Each line in the entries that has the word "QLabel" has to be copied.

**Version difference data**
————

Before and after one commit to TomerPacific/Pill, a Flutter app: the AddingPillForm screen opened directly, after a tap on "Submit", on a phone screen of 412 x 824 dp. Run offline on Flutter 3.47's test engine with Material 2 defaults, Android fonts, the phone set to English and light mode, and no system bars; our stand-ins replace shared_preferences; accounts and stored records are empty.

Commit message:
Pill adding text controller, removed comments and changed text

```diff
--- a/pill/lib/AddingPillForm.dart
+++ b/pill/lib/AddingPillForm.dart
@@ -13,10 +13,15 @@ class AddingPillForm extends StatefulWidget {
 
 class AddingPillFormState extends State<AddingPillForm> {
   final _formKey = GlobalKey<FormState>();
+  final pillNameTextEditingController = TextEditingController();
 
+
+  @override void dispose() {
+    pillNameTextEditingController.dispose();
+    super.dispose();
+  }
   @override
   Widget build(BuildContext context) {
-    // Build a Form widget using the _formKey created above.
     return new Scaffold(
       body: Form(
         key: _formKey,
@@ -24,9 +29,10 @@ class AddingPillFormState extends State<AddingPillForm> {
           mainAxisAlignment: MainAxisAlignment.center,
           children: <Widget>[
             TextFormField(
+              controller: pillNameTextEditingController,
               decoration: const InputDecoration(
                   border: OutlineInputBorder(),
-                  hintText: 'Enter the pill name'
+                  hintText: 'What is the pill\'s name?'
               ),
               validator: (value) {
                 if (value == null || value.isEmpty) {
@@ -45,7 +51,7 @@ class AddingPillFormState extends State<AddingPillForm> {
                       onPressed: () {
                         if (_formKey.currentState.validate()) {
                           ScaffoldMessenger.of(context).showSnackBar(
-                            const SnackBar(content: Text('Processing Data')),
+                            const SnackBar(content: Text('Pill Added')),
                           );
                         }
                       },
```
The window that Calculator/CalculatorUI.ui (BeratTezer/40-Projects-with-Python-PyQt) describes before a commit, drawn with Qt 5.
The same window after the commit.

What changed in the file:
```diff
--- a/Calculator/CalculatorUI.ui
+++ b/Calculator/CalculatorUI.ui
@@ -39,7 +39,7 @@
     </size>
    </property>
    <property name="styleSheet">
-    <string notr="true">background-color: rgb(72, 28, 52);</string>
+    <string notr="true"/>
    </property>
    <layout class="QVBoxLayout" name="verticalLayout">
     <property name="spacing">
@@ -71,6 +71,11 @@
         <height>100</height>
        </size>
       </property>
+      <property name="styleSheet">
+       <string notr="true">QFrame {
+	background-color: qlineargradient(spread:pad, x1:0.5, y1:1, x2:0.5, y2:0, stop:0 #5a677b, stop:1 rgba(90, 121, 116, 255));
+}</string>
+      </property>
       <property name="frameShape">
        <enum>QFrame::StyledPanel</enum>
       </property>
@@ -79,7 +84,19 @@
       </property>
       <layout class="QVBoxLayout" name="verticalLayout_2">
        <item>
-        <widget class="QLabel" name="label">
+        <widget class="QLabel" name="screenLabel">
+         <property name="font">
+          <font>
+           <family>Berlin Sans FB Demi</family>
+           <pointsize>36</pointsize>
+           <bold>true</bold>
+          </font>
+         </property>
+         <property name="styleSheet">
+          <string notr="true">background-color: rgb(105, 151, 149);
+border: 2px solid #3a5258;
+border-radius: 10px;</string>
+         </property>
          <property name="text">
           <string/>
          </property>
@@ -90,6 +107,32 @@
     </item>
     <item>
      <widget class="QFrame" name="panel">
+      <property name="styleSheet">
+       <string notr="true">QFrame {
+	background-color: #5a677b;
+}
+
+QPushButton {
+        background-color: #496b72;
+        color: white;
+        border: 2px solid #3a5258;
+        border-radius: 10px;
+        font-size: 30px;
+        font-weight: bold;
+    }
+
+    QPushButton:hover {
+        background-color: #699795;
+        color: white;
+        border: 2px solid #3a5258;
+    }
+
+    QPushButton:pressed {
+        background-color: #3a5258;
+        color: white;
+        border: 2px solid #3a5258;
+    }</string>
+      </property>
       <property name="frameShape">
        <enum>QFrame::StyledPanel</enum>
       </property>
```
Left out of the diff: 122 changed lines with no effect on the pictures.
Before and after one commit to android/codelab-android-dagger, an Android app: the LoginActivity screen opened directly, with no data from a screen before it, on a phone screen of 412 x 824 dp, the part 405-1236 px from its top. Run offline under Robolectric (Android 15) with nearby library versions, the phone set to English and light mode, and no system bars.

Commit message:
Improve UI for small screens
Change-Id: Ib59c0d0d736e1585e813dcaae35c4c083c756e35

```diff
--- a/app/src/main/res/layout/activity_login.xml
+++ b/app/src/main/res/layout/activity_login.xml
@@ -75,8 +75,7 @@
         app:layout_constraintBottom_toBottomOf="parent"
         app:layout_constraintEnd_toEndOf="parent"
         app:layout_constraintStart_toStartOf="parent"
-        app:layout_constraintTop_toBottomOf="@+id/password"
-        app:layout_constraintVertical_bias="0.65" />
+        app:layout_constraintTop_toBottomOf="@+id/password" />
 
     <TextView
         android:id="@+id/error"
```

————

**Exercise solution**
-        <widget class="QLabel" name="label">
+        <widget class="QLabel" name="screenLabel">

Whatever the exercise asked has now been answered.